• **ACTIVITY**:
Give the number of lines below that contain the string "dark", and no other text.

(Version comparison data)
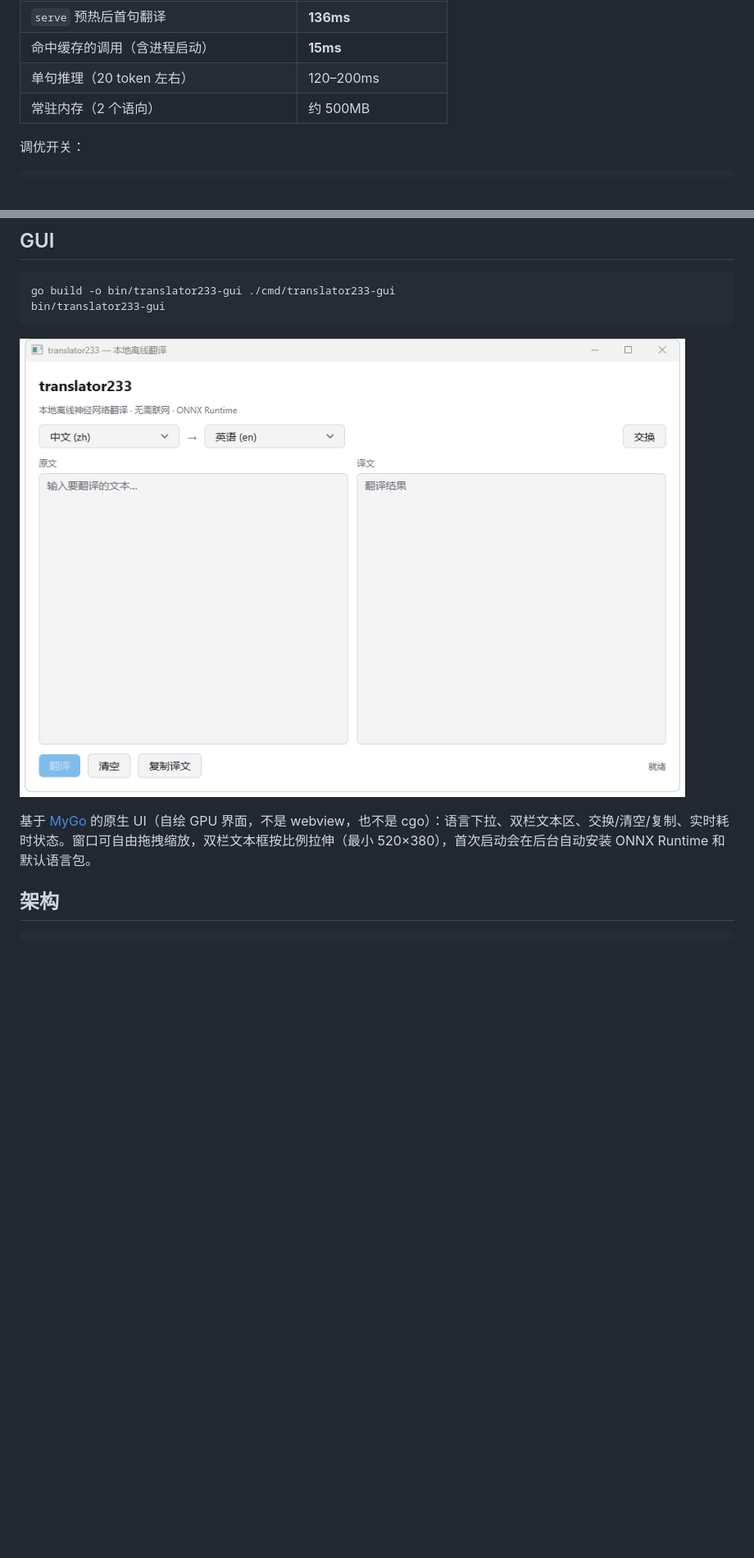
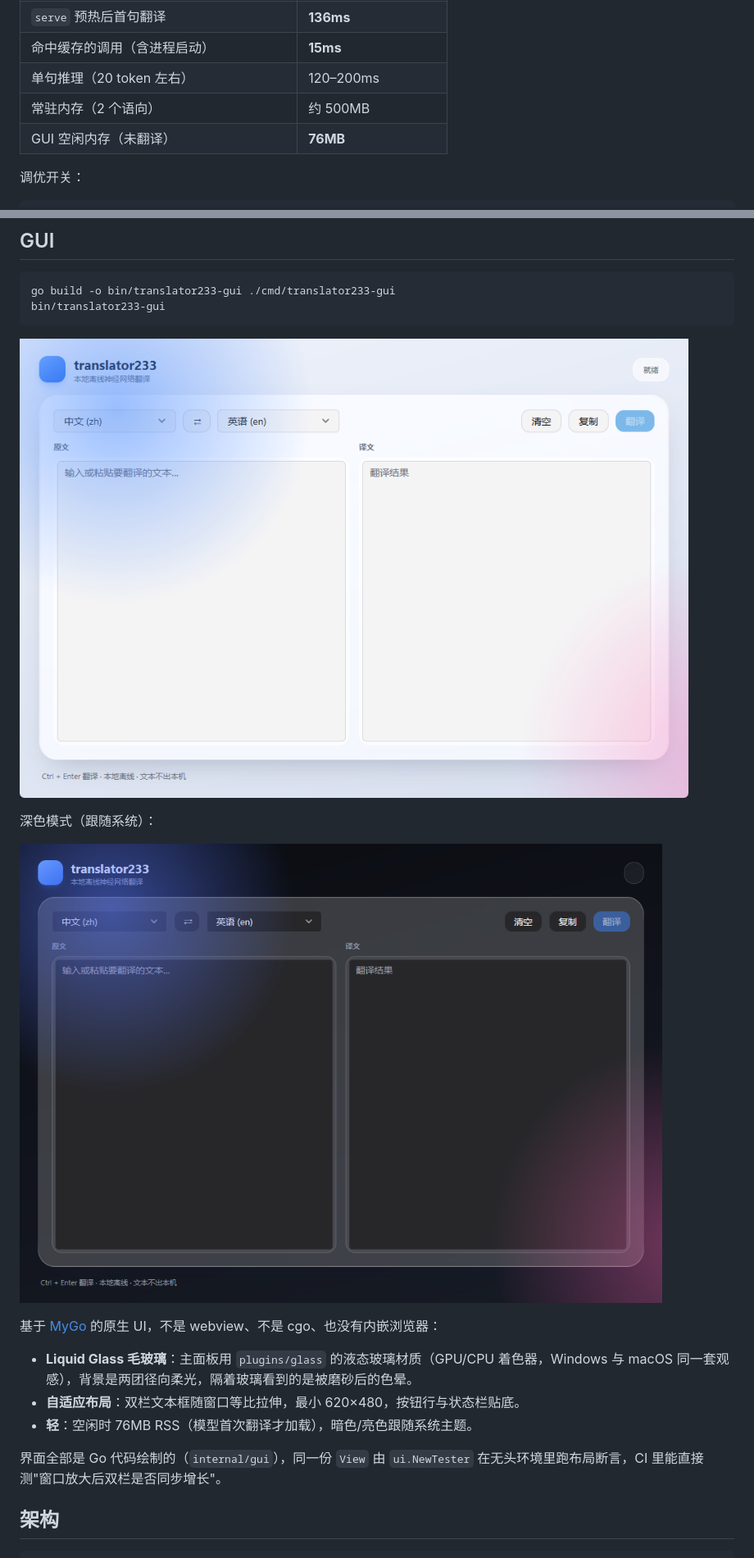
Before and after one commit to neko233-com/translator233, a Markdown page: README.md, 2 parts joined by grey strips. Shown at 82% size. Drawn GitHub-style; pictures changed too: docs/gui-dark.png (added), docs/gui.png; blank space fills up the shorter version.

Commit message:
feat(gui): Liquid Glass 毛玻璃界面 + 明暗主题
- 主面板改用 mygo/plugins/glass 液态玻璃材质，径向柔光背景
- 卡片圆角/描边/投影、inset 文本框、耗时与状态胶囊
- 窗口最小 620x480，双栏随窗口等比拉伸；空闲 76MB RSS
- 新增 docs/gui-dark.png 与深色渲染测试（DUMP_DARK）

```diff
--- a/README.md
+++ b/README.md
@@ -42,6 +42,7 @@ bin/translator233 serve
 | 命中缓存的调用（含进程启动） | **15ms** |
 | 单句推理（20 token 左右） | 120–200ms |
 | 常驻内存（2 个语向） | 约 500MB |
+| GUI 空闲内存（未翻译） | **76MB** |
 
 调优开关：
 
@@ -194,7 +195,17 @@ bin/translator233-gui
 
 ![GUI](docs/gui.png)
 
-基于 [MyGo](https://github.com/egoist/mygo) 的原生 UI（自绘 GPU 界面，不是 webview，也不是 cgo）：语言下拉、双栏文本区、交换/清空/复制、实时耗时状态。窗口可自由拖拽缩放，双栏文本框按比例拉伸（最小 520×380），首次启动会在后台自动安装 ONNX Runtime 和默认语言包。
+深色模式（跟随系统）：
+
+![GUI dark](docs/gui-dark.png)
+
+基于 [MyGo](https://github.com/egoist/mygo) 的原生 UI，不是 webview、不是 cgo、也没有内嵌浏览器：
+
+- **Liquid Glass 毛玻璃**：主面板用 `plugins/glass` 的液态玻璃材质（GPU/CPU 着色器，Windows 与 macOS 同一套观感），背景是两团径向柔光，隔着玻璃看到的是被磨砂后的色晕。
+- **自适应布局**：双栏文本框随窗口等比拉伸，最小 620×480，按钮行与状态栏贴底。
+- **轻**：空闲时 76MB RSS（模型首次翻译才加载），暗色/亮色跟随系统主题。
+
+界面全部是 Go 代码绘制的（`internal/gui`），同一份 `View` 由 `ui.NewTester` 在无头环境里跑布局断言，CI 里能直接测"窗口放大后双栏是否同步增长"。
 
 ## 架构
 
```
Also changed, not shown: 4 other files.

• **SOLUTION TO THIS TASK**:
3